**WHAT YOU SHOULD DO**
With the string "factory" as the filter, copy each matching line from the records.

---------------

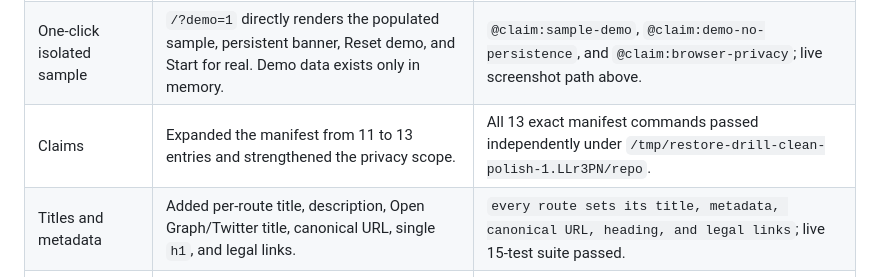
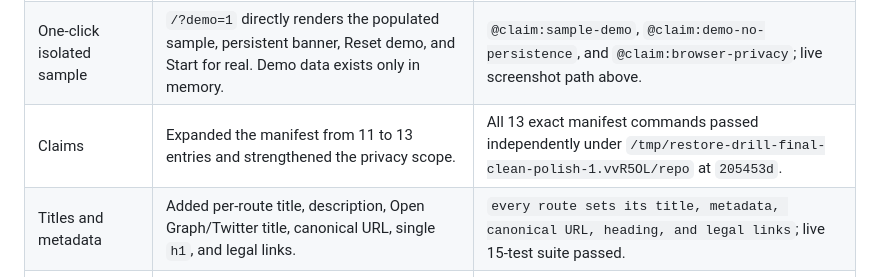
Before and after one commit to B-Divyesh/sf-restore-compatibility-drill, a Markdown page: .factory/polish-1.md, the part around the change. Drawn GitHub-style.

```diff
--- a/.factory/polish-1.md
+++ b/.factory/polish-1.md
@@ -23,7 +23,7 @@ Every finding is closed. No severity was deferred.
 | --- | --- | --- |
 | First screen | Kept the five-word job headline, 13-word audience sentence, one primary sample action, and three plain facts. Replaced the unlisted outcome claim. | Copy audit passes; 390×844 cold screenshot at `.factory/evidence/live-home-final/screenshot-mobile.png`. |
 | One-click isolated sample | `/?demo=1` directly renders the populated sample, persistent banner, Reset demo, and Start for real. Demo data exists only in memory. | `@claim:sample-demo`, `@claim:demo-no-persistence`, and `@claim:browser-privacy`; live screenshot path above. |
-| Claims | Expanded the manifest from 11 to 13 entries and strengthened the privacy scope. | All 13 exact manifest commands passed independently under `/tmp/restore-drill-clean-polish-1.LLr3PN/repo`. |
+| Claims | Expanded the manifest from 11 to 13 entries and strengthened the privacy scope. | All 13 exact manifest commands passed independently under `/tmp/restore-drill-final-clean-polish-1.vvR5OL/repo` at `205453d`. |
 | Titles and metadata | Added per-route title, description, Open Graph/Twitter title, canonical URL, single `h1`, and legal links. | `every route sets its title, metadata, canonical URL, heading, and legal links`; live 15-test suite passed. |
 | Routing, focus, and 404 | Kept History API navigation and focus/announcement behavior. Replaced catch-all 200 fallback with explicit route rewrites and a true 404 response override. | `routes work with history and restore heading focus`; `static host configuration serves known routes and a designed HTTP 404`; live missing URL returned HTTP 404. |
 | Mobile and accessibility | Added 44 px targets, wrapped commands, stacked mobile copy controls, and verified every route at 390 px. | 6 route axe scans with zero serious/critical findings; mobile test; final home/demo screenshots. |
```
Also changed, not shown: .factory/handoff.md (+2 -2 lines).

---------------

**FINISHED EXERCISE**
Before and after one commit to B-Divyesh/sf-restore-compatibility-drill, a Markdown page: .factory/polish-1.md, the part around the change. Drawn GitHub-style.
--- a/.factory/polish-1.md
+++ b/.factory/polish-1.md
 | First screen | Kept the five-word job headline, 13-word audience sentence, one primary sample action, and three plain facts. Replaced the unlisted outcome claim. | Copy audit passes; 390×844 cold screenshot at `.factory/evidence/live-home-final/screenshot-mobile.png`. |
Also changed, not shown: .factory/handoff.md (+2 -2 lines).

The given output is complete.